(Source material)

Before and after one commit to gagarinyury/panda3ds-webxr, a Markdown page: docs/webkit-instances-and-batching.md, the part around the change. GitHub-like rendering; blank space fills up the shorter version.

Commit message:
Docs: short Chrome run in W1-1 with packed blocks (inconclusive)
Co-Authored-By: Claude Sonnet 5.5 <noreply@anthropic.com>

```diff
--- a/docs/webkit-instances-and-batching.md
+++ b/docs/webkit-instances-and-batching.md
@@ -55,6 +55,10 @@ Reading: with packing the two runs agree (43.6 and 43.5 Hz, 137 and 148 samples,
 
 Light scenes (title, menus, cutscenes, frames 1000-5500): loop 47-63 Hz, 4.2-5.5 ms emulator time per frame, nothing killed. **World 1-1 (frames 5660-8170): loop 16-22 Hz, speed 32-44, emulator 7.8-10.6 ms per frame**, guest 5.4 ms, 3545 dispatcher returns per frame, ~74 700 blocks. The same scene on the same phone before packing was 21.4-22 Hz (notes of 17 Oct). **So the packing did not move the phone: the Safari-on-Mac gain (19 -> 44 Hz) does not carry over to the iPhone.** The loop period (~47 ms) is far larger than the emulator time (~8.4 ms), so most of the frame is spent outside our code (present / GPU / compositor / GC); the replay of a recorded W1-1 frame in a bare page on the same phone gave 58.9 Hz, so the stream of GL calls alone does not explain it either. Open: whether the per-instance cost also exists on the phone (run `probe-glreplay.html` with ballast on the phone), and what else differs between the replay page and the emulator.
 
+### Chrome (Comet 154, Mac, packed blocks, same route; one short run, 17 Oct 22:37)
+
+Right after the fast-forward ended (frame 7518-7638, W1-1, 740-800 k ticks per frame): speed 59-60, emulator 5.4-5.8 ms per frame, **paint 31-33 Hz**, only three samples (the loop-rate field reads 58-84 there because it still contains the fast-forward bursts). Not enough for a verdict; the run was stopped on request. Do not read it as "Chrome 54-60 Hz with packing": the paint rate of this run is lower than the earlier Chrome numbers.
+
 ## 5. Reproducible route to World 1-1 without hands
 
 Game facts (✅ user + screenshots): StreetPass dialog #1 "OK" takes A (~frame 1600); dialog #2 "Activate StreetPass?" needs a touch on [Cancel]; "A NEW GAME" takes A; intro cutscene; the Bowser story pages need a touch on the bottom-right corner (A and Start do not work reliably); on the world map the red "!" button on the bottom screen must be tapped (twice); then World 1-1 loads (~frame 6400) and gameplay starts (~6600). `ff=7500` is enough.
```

(End Source material)
(Source material)

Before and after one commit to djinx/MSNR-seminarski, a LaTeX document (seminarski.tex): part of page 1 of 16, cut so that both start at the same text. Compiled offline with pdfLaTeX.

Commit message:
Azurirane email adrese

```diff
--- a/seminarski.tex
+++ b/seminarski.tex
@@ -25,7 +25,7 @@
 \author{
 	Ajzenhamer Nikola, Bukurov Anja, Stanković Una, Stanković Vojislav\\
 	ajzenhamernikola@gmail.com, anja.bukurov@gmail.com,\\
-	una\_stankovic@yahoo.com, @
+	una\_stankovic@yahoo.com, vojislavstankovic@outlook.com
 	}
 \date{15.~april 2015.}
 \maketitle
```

(End Source material)

- What is expected:
Return a copy of every line in the records that includes the string "webkit".

- Response:
Before and after one commit to gagarinyury/panda3ds-webxr, a Markdown page: docs/webkit-instances-and-batching.md, the part around the change. GitHub-like rendering; blank space fills up the shorter version.
--- a/docs/webkit-instances-and-batching.md
+++ b/docs/webkit-instances-and-batching.md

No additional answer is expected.